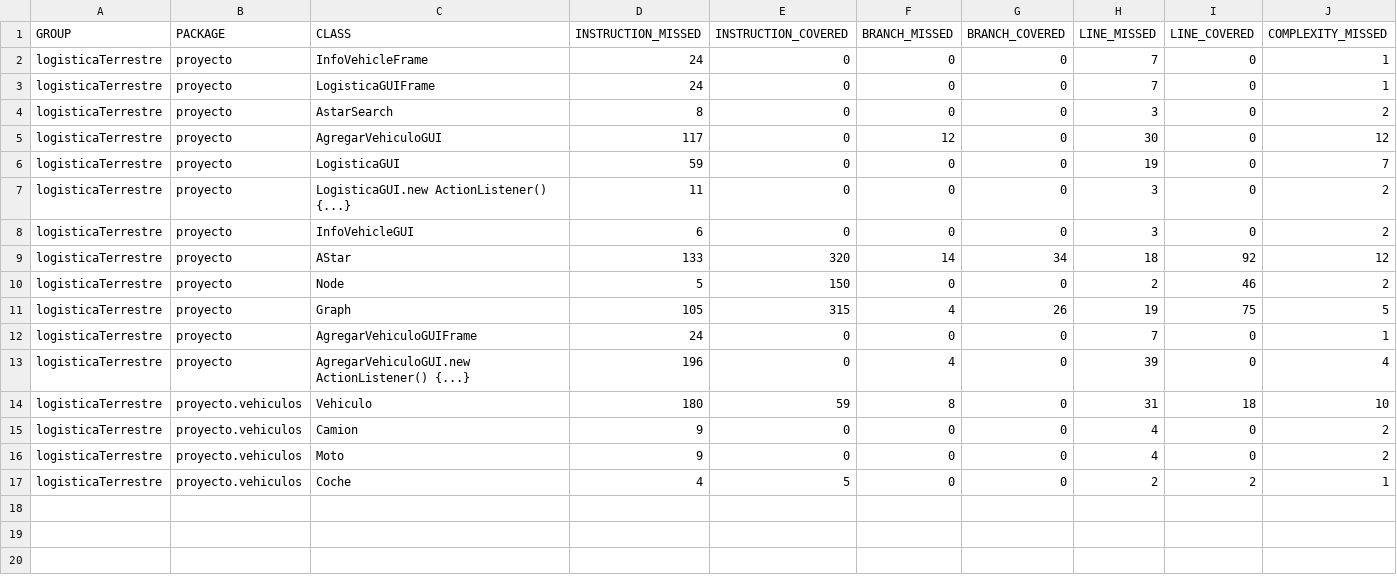
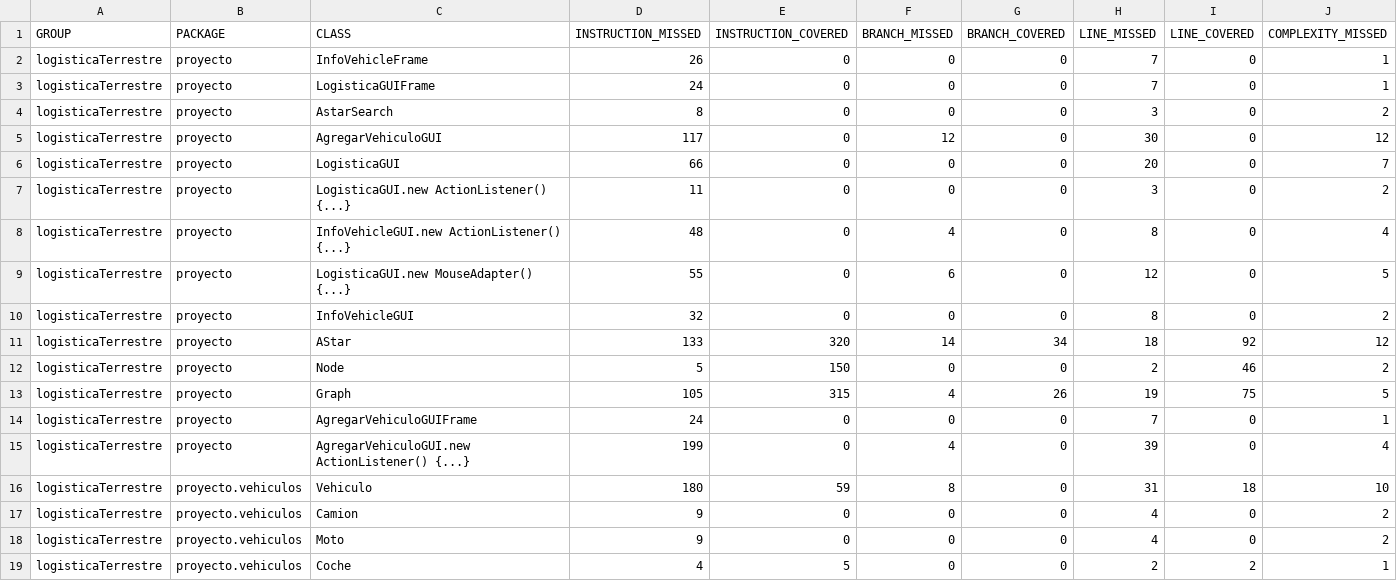
Before and after one commit to ldhLogistica/logisticaTerrestre, a CSV file: target/site/jacoco/jacoco.csv, drawn as a sheet; only a part is shown; addresses are those after the commit; rows hold the shown columns only; the diff names each change by its address in the sheet, - before the commit and + after, or states it on an @@ line.

Commit message:
Deploy ldhLogistica/logisticaTerrestre to github.com/ldhLogistica/logisticaTerrestre.git:gh-pages

```diff
--- a/target/site/jacoco/jacoco.csv
+++ b/target/site/jacoco/jacoco.csv
-D2 (INSTRUCTION_MISSED): 24
+D2 (INSTRUCTION_MISSED): 26
-D6 (INSTRUCTION_MISSED): 59
+D6 (INSTRUCTION_MISSED): 66
-H6 (LINE_MISSED): 19
+H6 (LINE_MISSED): 20
+row 8: logisticaTerrestre | proyecto | InfoVehicleGUI.new ActionListener() {...} | 48 | 0 | 4 | 0 | 8 | 0 | 4
+row 9: logisticaTerrestre | proyecto | LogisticaGUI.new MouseAdapter() {...} | 55 | 0 | 6 | 0 | 12 | 0 | 5
-D10 (INSTRUCTION_MISSED): 6
+D10 (INSTRUCTION_MISSED): 32
-H10 (LINE_MISSED): 3
+H10 (LINE_MISSED): 8
-D15 (INSTRUCTION_MISSED): 196
+D15 (INSTRUCTION_MISSED): 199
```
Also changed, not shown: 28 other files.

# Assignment:
Write down every line of the data above that includes the string "logisticaTerrestre".

# Written solution:
Before and after one commit to ldhLogistica/logisticaTerrestre, a CSV file: target/site/jacoco/jacoco.csv, drawn as a sheet; only a part is shown; addresses are those after the commit; rows hold the shown columns only; the diff names each change by its address in the sheet, - before the commit and + after, or states it on an @@ line.
Deploy ldhLogistica/logisticaTerrestre to github.com/ldhLogistica/logisticaTerrestre.git:gh-pages
+row 8: logisticaTerrestre | proyecto | InfoVehicleGUI.new ActionListener() {...} | 48 | 0 | 4 | 0 | 8 | 0 | 4
+row 9: logisticaTerrestre | proyecto | LogisticaGUI.new MouseAdapter() {...} | 55 | 0 | 6 | 0 | 12 | 0 | 5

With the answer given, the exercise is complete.